Paul Krugman doesn’t live in the same world as the rest of America.  Every word he types, every “nuance” that he utters in the service of a worldview that misplaces its hope and drips contempt for anyone who believes not in the justice of redistribution and Keynesian economics, but in the power of the individual, and the government that would respect it, rather than restrain it, and every fantasy to empower the government he would worship tells us all that we need to know about him.  And that’s a good thing.

In a world where such a small person can lash out at people who can’t help but to be better than him, we can all count ourselves lucky that he and others like him not only reveal their true character, but their tragic lack of understanding.  It is good that such would-be tyrants, and others like him can show themselves without any modicum of self-reflection or shame, because then we are all put on notice of exactly who they are, and that all of us can fulfill one of the many duties we each have as citizens, and keep such people from gaining any more power than they already have by challenging all of the false assumptions and conclusions foisted upon us by people who let their jealousies blind them to the nature of evil, and the ability to discern what it is.  I thank God for the wisdom he gave to the Framers who made such that we had such freedoms, knowing full well the capacity for their abuse, and I thank the generations of men and women who made sacrifices to defend the flag that waves over all our heads today, and the guarantees we enjoy because of it.  And I thank God for those who looked upon the dust and rubble that settled over lower Manhattan on that day and put their lives on the line to make sure that Krugman, Bloomberg, and others could continue to show their contempt for the things that continue to make this country great.

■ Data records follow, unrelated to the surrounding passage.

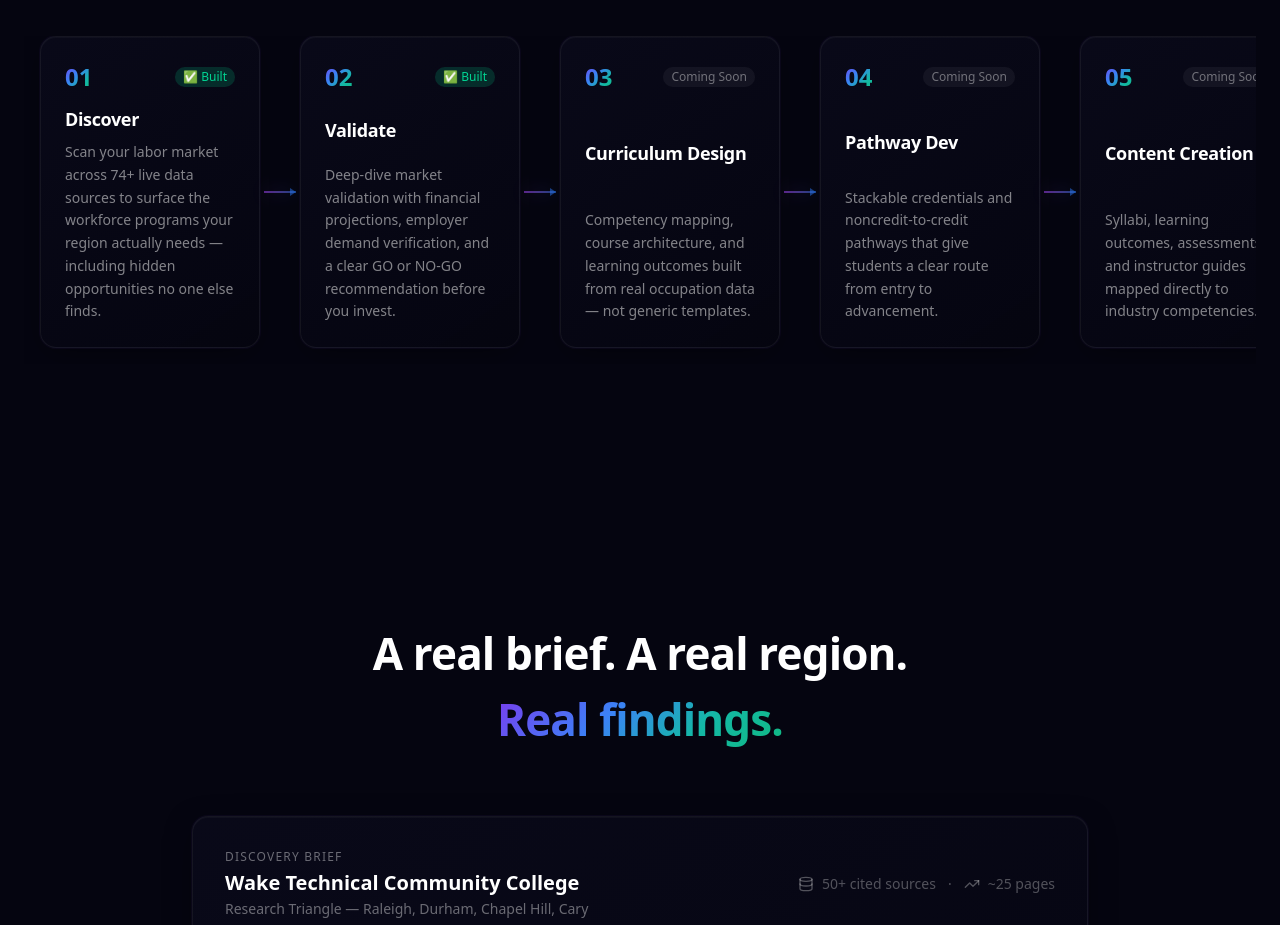
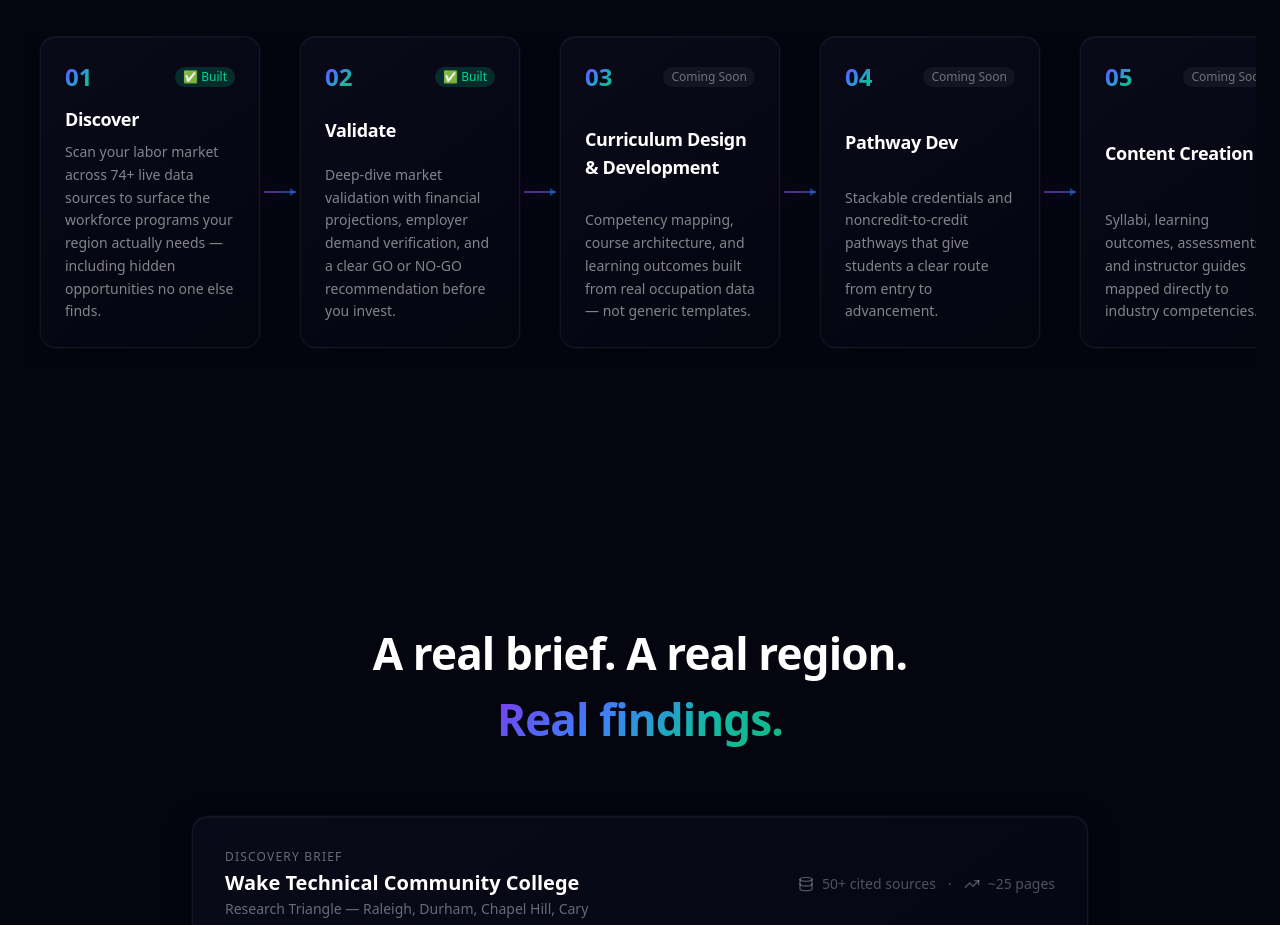
Before and after one commit to wspanic201/workforce-intelligence, a Next.js app: page / in a window 1280 px wide. Shown: the part 1100-2025 px from the top of the page. Built offline with nearby package versions, Linux system fonts and the light colour scheme.

Commit message:
Stage 3: Curriculum Design → Curriculum Design & Development

```diff
--- a/components/cosmic/Pipeline.tsx
+++ b/components/cosmic/Pipeline.tsx
@@ -29,7 +29,7 @@ const stages: Stage[] = [
   },
   {
     number: 3,
-    name: 'Curriculum Design',
+    name: 'Curriculum Design & Development',
     short: 'Competency mapping, course architecture, and learning outcomes built from real occupation data — not generic templates.',
     detail:
       'Maps skills to occupations using live job posting data, industry certifications, and employer requirements. Produces program structure, credit hours, and prerequisite chains.',
```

Cross-posted at Taxes, Stupidity and Death.

UPDATE (Nice Deb):

Thanks, Biw, I was away this weekend, and I’m just now getting caught up.

Over at Big Government and Ace of Spades HQ, special attention has been paid to the weaselly last words of Krugman’s column:

“I’m not going to allow comments on this post, for obvious reasons.”

Larry O’Conner says:

If by “obvious reasons” he actually means “Because even the left-leaning readers of the New York Times will find this post inappropriate and tasteless and I can’t handle the shit-storm that will inevitably hit this page if I allow comments,” then yes, we understand. But here at Big Journalism we have no such concern.

Ace:

If al-Krugman won’t open his comments, why, I guess we should just open ours. Let ‘er rip, morons.

My own feelings:

The hard left will forever be enraged that 9/11 happened during a Republican’s watch, and they will never forgive the Republicans who were in charge because they showed strength and character when it was needed most. They deeply resent the fact that Republicans benefited politically from 9/11 because they see everything as an opportunity to politically game events to their advantage. Everything is about power with these people. Everything.

The hurt  feelings of these disgruntled vermin persist to this day, which is why some of them loathe  the idea of memorializing 9/11.

Linked by Michelle Malkin in Buzzworthy,  and Doug Ross in Larwyn’s links, thanks!

Rigid, Inflexible Ideologue Pushes Us Closer To Financialgeddon!

We been hearing a lot about inflexible ideologues holding us hostage over this debt ceiling “crisis”, and how childish they are, and how they are terrorists who are taking hostages as part of this process.

Yesterday, they struck again.

It really is amazing just how small of stature some people are.  It must be difficult in among the shadows who are leading from behind with a plan that they dare not clearly present for fear of rejection, and it must be even harder for poor little Harry.  Am I the only one who thinks that without the shoes he clearly has trouble filling, no one would give him another thought five minutes after he speaks?